musical way back in the other direction, but I don't have to cancel the
other things. It's a question of balance; you have to balance it every
is your schedule like in the US?
these three Schubert concerts, I return to Europe for a couple of
concerts, then fly back here for the Boston Des Knaben Wunderhorn
performance and two recitals of Schubert and Wolf in Ann Arbor and New
York on April 10 and 12. Then I have ten days off for a holiday in
either Florida or Germany. Then I return for Des Knaben Wunderhorn
with the Toronto Symphony on April
23, 24, and 26. Manfred Honeck will conduct.
I'm performing Wolf and Schubert together because
this is the Wolf Centenary Celebration year. The two composers share a
common fate. Both Schubert and Wolf died of syphilis. Schubert died when
he was 31. Wolf was 46 or 47; he spent the last two years of his life in

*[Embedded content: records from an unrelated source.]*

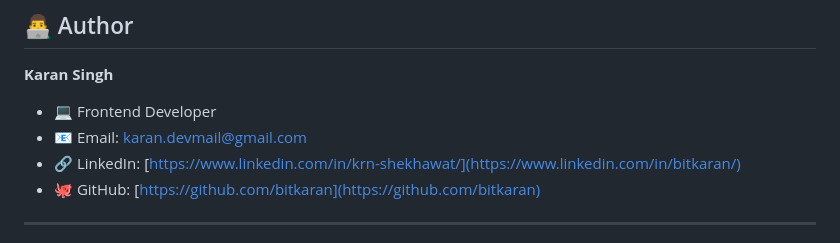
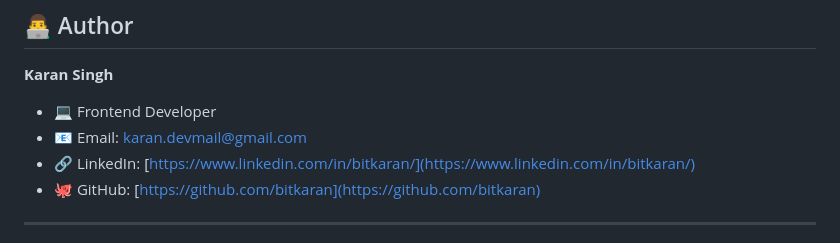
Before and after one commit to bitkaran/weather-app, a Markdown page: README.md, the part around the change. GitHub-like rendering.

```diff
--- a/README.md
+++ b/README.md
@@ -174,7 +174,7 @@ This project is open-source and free to use for:
 
 * 💻 Frontend Developer
 * 📧 Email: [karan.devmail@gmail.com](mailto:karan.devmail@gmail.com)
-* 🔗 LinkedIn: [https://www.linkedin.com/in/krn-shekhawat/](https://www.linkedin.com/in/bitkaran/)
+* 🔗 LinkedIn: [https://www.linkedin.com/in/bitkaran/](https://www.linkedin.com/in/bitkaran/)
 * 🐙 GitHub: [https://github.com/bitkaran](https://github.com/bitkaran)
 
 ---
```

35, still a baby.
or less (chuckling).
JS: Do you
have a family?
separated from my wife. But I have two children, and I spend 12 days a
month with them, which is not bad in this business. My daughter is 3,
and my son is 14. He's terrible now that he's 14. He hates classical
music at the moment, and is into rock and skateboarding. But he's
usually interested in theater and acting; I know it has to do with his
My little daughter is really interested. Because
she watches TV, and it's not good for the children to watch too much TV,
I will instead put on a video from the Salzburg Festival production of
The Magic Flute, and she notices
her daddy singing Papageno and is really excited. She knows everything
about The Magic Flute.
when I played three notes of Gerhard Hüsch's “Die Taubenpost” to a
friend, he immediately exclaimed, “Oh my god, that's a Papageno voice!
and he also sang Wozzeck.
you be recording Schubert with pianist Alfred Brendel?
October and November, live in Wigmore Hall, we'll record the
Winterreise, Schwanengesang, and An die ferne Geliebte
new roles on the horizon?
Salzburg this August, Henze has composed a new opera for me. Then in
Dresden in December I perform Wolfram from Tannhauser, and
then Wozzeck with Seiji Ozawa. And I have a couple of ideas…
JS: Of all
the music you sing, what speaks to you the most?
is impossible to say. When I decide to sing a piece, it has to have
similarities to the rest of my repertoire; otherwise, I can do nothing
with it. If it's touching, it's touching. For me, in the end there's no
difference between Schubert and Schoenberg. When I have no link to the
music from the mind and the heart, it does not interest me.